I’ve spent most of my life on my feet working as a cashier, and it took a toll on my joints. At work, they let me sit on a stool when I needed, but eventually even sitting became painful. The pain was horrible. On a scale of one to ten, I’d say it was a 12. For seven years, I sought relief with pain pills and anti-inflammatory shots in my knee, but it just wasn’t getting any better. Finally, when it began to affect my work and my income, I decided to have a total joint replacement.
I had never had surgery in my entire life and I thought my leg was going to look ugly afterwards. But I have to say, I am thrilled. I love my new knee. It’s been six months since the surgery, and I am completely pain free in that knee. It works so well, I want it to have a “mate,” and will probably have my other knee new replaced in the near future.
“It used to be that I planned my life around my knee pain. Stairs were my enemy and I avoided the movies or anywhere I had to sit for long periods of time. Now, that I’ve had knee surgery, I can enjoy life's simple pleasures again.

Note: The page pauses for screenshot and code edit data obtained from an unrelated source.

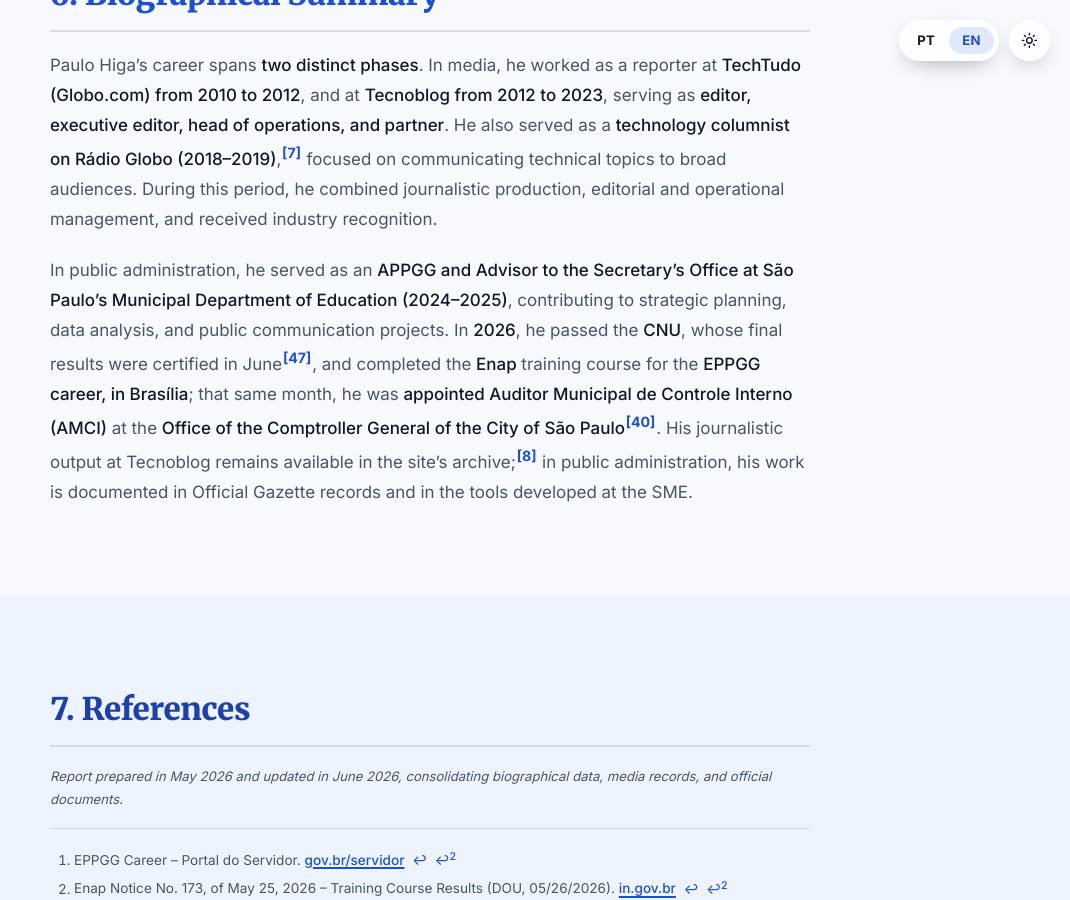
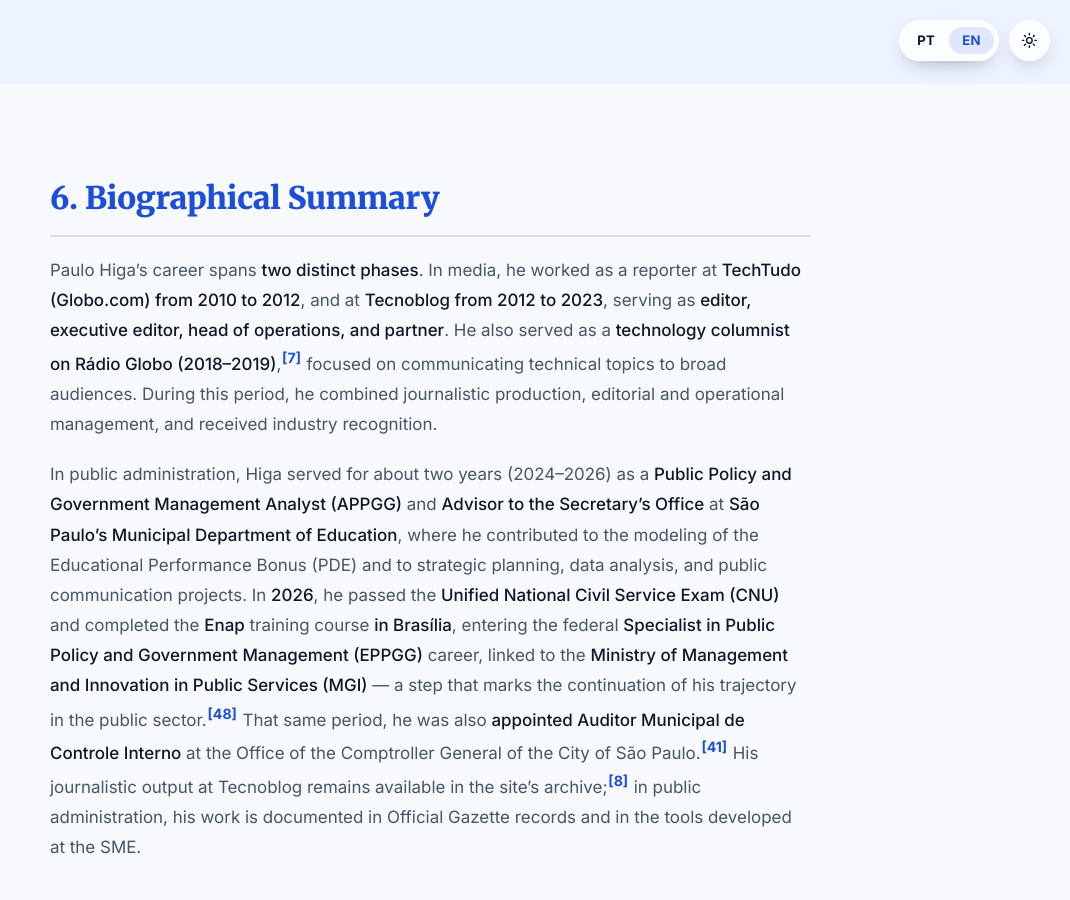
Before and after one commit to paulohiga/paulohiga.github.io, a Jekyll site: the page built from en/bio.md, in a window 1280 px wide and 900 px high, scrolled down 10493 px. Shown: the whole window, without its empty margins (210-1280 px from the left). Built offline with Jekyll 4.4.1, drawn with Linux system fonts in a browser that asks for light colours; some of the changed text lies outside the part shown.

Commit message:
Detalha coluna na Rádio Globo e reescreve síntese da carreira pública
- Seção 2.5: adiciona parágrafo sobre a coluna semanal ao vivo no Café
  das Seis (Rádio Globo Rio FM 98,1 e São Paulo FM 94,1), com âncoras e
  escopo das pautas, citando nova referência (LinkedIn)
- Seção 6: substitui o parágrafo da administração pública, consolidando
  o período 2024–2026 na SME, a aprovação no CNU/Enap e a nomeação como
  Auditor Municipal de Controle Interno
- Adiciona referência [^48] (LinkedIn) em ambos os idiomas

https://claude.ai/code/session_011CGQ4Pjo3rY3YnE23ouc93

```diff
--- a/en/bio.md
+++ b/en/bio.md
@@ -100,6 +100,8 @@ Higa's written output at Tecnoblog included explanatory articles on industry sta
 
 In **2017**, while still a journalism student and an editor at Tecnoblog, Higa was invited to take part in the program **CBN Gerações**, on **CBN, a leading Brazilian news radio network**, alongside engineer and columnist **B. Piropo**, author of the column "Trilha Zero" in the major Brazilian newspaper O Globo between 1991 and 2005. The program was conceived as an intergenerational dialogue about technology. On that occasion, Higa argued that the **greatest advances in artificial intelligence would come not in decades, but in just a few years**, and that technology would transform not only games, as illustrated by AlphaGo, Google's system that had recently defeated the world Go champion, but also health, education, and the way people work and think.[^40] Between 2022 and 2023, large language models such as ChatGPT and generative AI systems achieved mass adoption in these areas. Higa also identified the decline of the traditional PC in favor of the smartphone as the primary device for internet access. The appearance foreshadowed his work as a **technology columnist on Rádio Globo, between 2018 and 2019**.[^15]
 
+At **Rádio Globo**, Higa hosted a **weekly live column on Café das Seis**, the network's morning news program, broadcast simultaneously by its **Rio de Janeiro station (FM 98.1 MHz)**, anchored by **Carolina Morand and Fernando Ceylão**, and its **São Paulo station (FM 94.1 MHz)**, anchored by **Mariana Godoy and Marc Tawil**. In the column, he was responsible for selecting and presenting stories on **technology, innovation, and digital behavior** for a broad, non-specialist audience, translating technical topics into accessible language.[^48]
+
 ### 2.6 Industry Recognition
 
 Higa received the **Especialistas Award**, from the Brazilian trade magazine **Negócios da Comunicação**,[^7] in the Consumer Electronics category for **three consecutive years: 2020, 2021, and 2022**. He was also a finalist for the **Comunique-se Award**[^8], described by its organizers as the **"Oscar of Brazilian Journalism"**[^8], in the Technology category in **2019 and 2021**.[^46]
@@ -163,7 +165,7 @@ The final results were certified by **Notice (Edital) No. 92, of June 9, 2026**,
 
 Paulo Higa's career spans **two distinct phases**. In media, he worked as a reporter at **TechTudo (Globo.com) from 2010 to 2012**, and at **Tecnoblog from 2012 to 2023**, serving as **editor, executive editor, head of operations, and partner**. He also served as a **technology columnist on Rádio Globo (2018–2019)**,[^15] focused on communicating technical topics to broad audiences. During this period, he combined journalistic production, editorial and operational management, and received industry recognition.
 
-In public administration, he served as an **APPGG and Advisor to the Secretary's Office at São Paulo's Municipal Department of Education (2024–2025)**, contributing to strategic planning, data analysis, and public communication projects. In **2026**, he passed the **CNU**, whose final results were certified in June[^43], and completed the **Enap** training course for the **EPPGG career, in Brasília**; that same month, he was **appointed Auditor Municipal de Controle Interno (AMCI)** at the **Office of the Comptroller General of the City of São Paulo**[^44]. His journalistic output at Tecnoblog remains available in the site's archive;[^13] in public administration, his work is documented in Official Gazette records and in the tools developed at the SME.
+In public administration, Higa served for about two years (2024–2026) as a **Public Policy and Government Management Analyst (APPGG)** and **Advisor to the Secretary's Office** at **São Paulo's Municipal Department of Education**, where he contributed to the modeling of the Educational Performance Bonus (PDE) and to strategic planning, data analysis, and public communication projects. In **2026**, he passed the **Unified National Civil Service Exam (CNU)** and completed the **Enap** training course **in Brasília**, entering the federal **Specialist in Public Policy and Government Management (EPPGG)** career, linked to the **Ministry of Management and Innovation in Public Services (MGI)** — a step that marks the continuation of his trajectory in the public sector.[^43] That same period, he was also **appointed Auditor Municipal de Controle Interno** at the Office of the Comptroller General of the City of São Paulo.[^44] His journalistic output at Tecnoblog remains available in the site's archive;[^13] in public administration, his work is documented in Official Gazette records and in the tools developed at the SME.
 
 ## 7. References
 {:.references-heading}
@@ -264,3 +266,5 @@ Report prepared in May 2026 and updated in June 2026, consolidating biographical
 [^46]: Paulo Higa, of Tecnoblog, shortlisted for the 2021 Comunique-se Award – Terra (in Portuguese). [terra.com.br](https://www.terra.com.br/noticias/tecnologia/paulo-higa-do-tecnoblog-e-indicado-ao-premio-comunique-se-2021,c4ac8599c6378e2e12601b4e648bfaf7muhnkd9j.html)
 
 [^47]: Unified National Civil Service Exam: what it is and how the "Enem dos Concursos" worked – Correio Braziliense (Apr./2026, in Portuguese). [correiobraziliense.com.br](https://www.correiobraziliense.com.br/aqui/2026/04/02/concurso-nacional-unificado-o-que-e-e-como-funcionou-o-enem-dos-concursos/); Agência Brasil: [agenciabrasil.ebc.com.br](https://agenciabrasil.ebc.com.br/geral/noticia/2025-09/cnu-2025-locais-de-prova-serao-divulgados-partir-das-18h-de-hoje)
+
+[^48]: Paulo Higa – LinkedIn. [linkedin.com/in/paulohiga](https://www.linkedin.com/in/paulohiga/)
```
Also changed, not shown: bio.md (+5 -1 lines).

The procedure has made a 110% difference in my life. Now, I wake up every day feeling like I won the lottery. I have no pain and can go to the cinema or sit for a long dinner without feeling stiffness when I get up. I can even go dancing!
My knee replacement feels so natural. It’s perfect and you would never know I had the surgery except for the small scar. The surgery was really worth it and I wish I had done it sooner. They called me ‘Superwoman’ at the Joint Solutions Center because I was walking up and down the hallways as the day after my surgery. I spent just two weeks on a walker and it’s been smooth sailing ever since then.”
Debra Weems - 57 years old
many people, if you played sports growing up, you may have mild or
persistent joint pain. William Wilson, who played football and baseball
and ran extensively his entire life, started feeling severe pain in his
right hip by age 69.
As a child, sports was a great way for Wilson to have fun and to be a part of a team. As an adult, he continues to stay active. One of his favorite activities is jogging, which he started over 30 years ago. He has run in the Peachtree Road Race as well as participated in multiple half marathon’s.
After years of wear and tear and after injuring his hip several times, he began to notice pain in his right hip. The pain continued to get worse; every step was painful. It got to the point where he could hardly walk. Williams started to think about a hip replacement. He consulted with his primary care physician who recommended Dr. Lawrence Bircoll of Resurgens Orthopedics for the surgery. Wilson checked the online reviews about DeKalb Medical’s Joint Solutions Program and talked with several people before moving forward with the surgery.
Once his surgery was completed, he noticed the pain in his hip was gone right away. “If I could have danced right after my surgery, I would have,” said Wilson. “I am tremendously pleased with my hip replacement and physical therapy.” Nearly three months after his surgery, Wilson enjoys walking and uses the bike and elliptical machines in his gym.